#### [Problem requirements]
Reproduce only the lines of the material below that start at the line containing "Actualizacion automatica del" and stop at the line containing "Also changed, not shown: 4". Keep both end lines.

#### [Entries supplied]

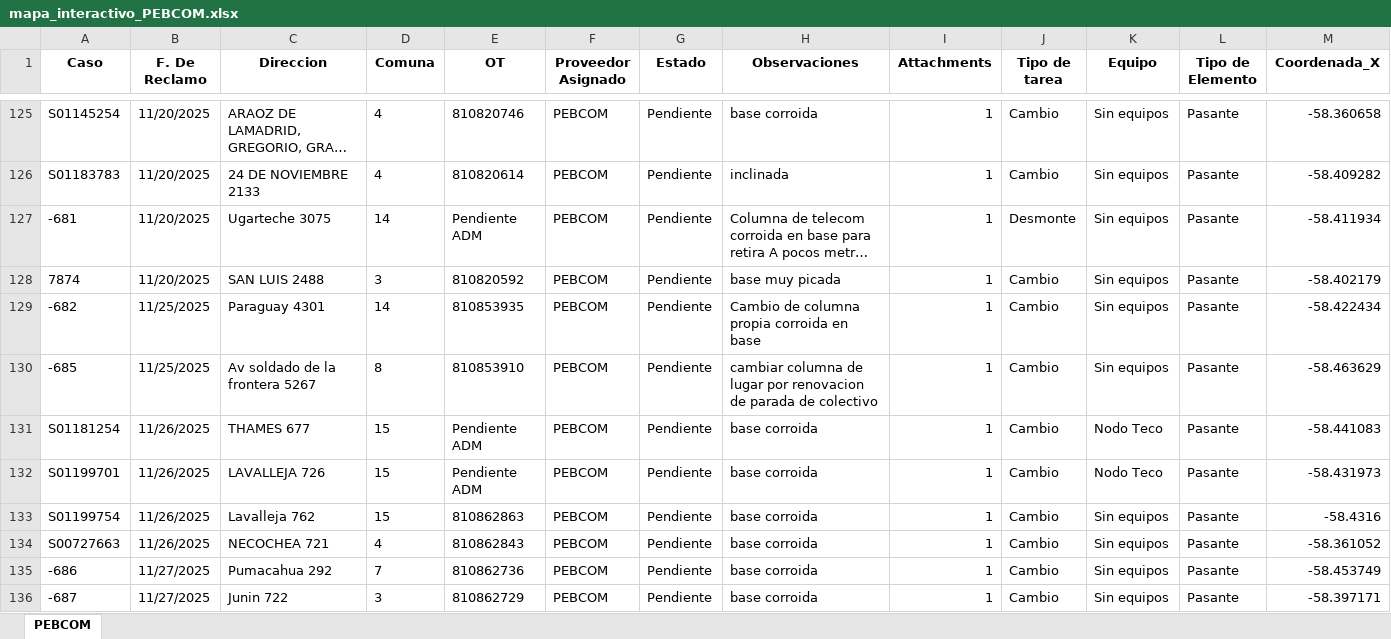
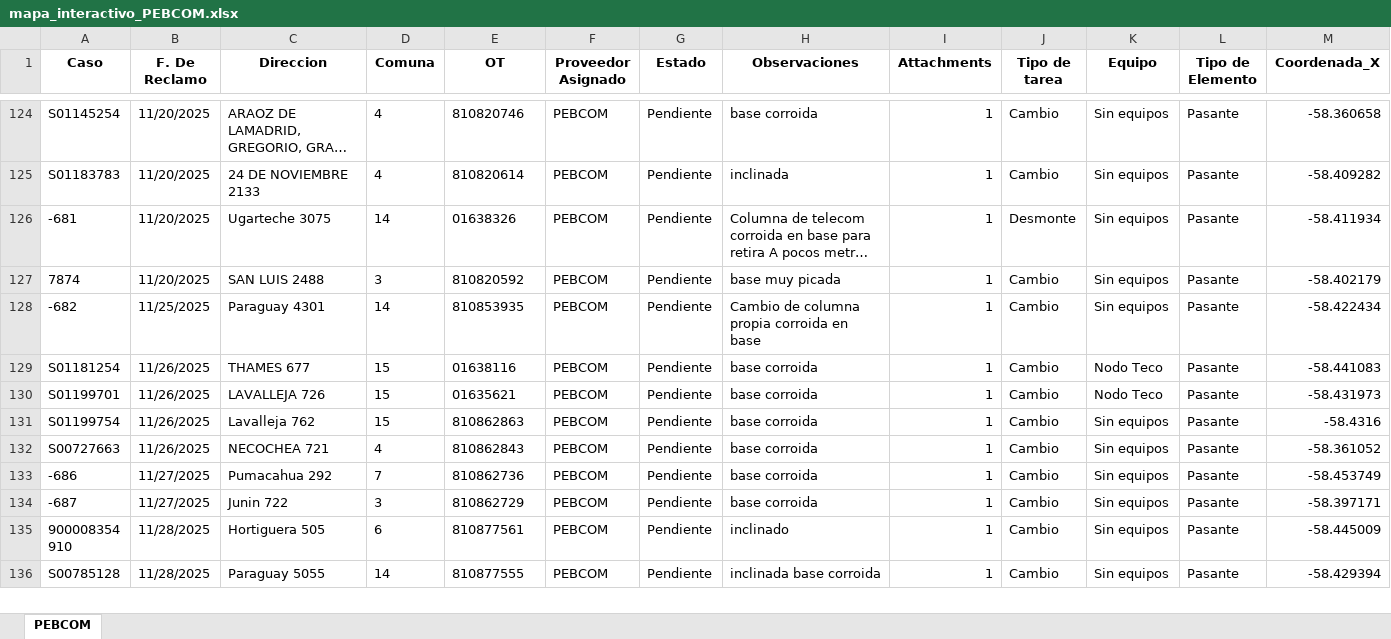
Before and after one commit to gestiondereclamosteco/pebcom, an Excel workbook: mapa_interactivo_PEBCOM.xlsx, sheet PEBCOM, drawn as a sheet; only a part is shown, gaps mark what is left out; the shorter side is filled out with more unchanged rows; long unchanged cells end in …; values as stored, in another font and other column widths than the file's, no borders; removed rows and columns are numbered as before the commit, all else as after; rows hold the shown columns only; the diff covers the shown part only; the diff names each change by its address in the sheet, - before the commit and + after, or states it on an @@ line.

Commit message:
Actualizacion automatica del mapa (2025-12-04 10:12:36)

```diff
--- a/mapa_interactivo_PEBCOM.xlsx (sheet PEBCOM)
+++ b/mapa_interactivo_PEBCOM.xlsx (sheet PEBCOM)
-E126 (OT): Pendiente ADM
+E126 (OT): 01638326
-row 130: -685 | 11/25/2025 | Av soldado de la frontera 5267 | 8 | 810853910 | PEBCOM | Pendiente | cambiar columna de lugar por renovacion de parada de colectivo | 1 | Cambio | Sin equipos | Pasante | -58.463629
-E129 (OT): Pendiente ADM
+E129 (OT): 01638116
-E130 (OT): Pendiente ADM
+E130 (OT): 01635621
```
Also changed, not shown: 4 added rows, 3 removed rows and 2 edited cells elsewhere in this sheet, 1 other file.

--

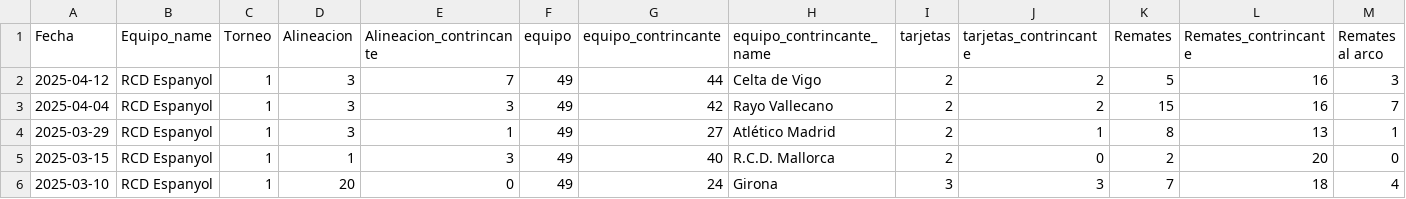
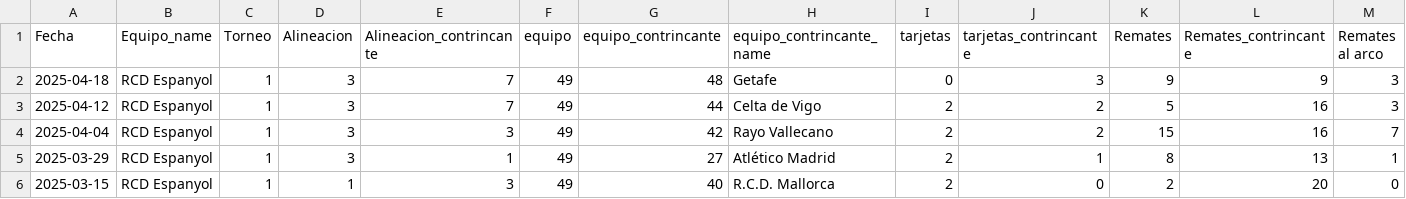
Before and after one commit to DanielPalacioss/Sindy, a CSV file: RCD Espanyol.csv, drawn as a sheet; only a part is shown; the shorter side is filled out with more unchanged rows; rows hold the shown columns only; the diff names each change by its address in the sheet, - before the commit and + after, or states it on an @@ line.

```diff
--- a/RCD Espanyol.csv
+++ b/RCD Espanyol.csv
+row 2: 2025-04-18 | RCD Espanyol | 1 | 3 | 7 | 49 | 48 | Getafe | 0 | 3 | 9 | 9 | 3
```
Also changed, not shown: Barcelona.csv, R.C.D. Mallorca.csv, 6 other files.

#### [Answer to the problem]
Actualizacion automatica del mapa (2025-12-04 10:12:36)

```diff
--- a/mapa_interactivo_PEBCOM.xlsx (sheet PEBCOM)
+++ b/mapa_interactivo_PEBCOM.xlsx (sheet PEBCOM)
-E126 (OT): Pendiente ADM
+E126 (OT): 01638326
-row 130: -685 | 11/25/2025 | Av soldado de la frontera 5267 | 8 | 810853910 | PEBCOM | Pendiente | cambiar columna de lugar por renovacion de parada de colectivo | 1 | Cambio | Sin equipos | Pasante | -58.463629
-E129 (OT): Pendiente ADM
+E129 (OT): 01638116
-E130 (OT): Pendiente ADM
+E130 (OT): 01635621
```
Also changed, not shown: 4 added rows, 3 removed rows and 2 edited cells elsewhere in this sheet, 1 other file.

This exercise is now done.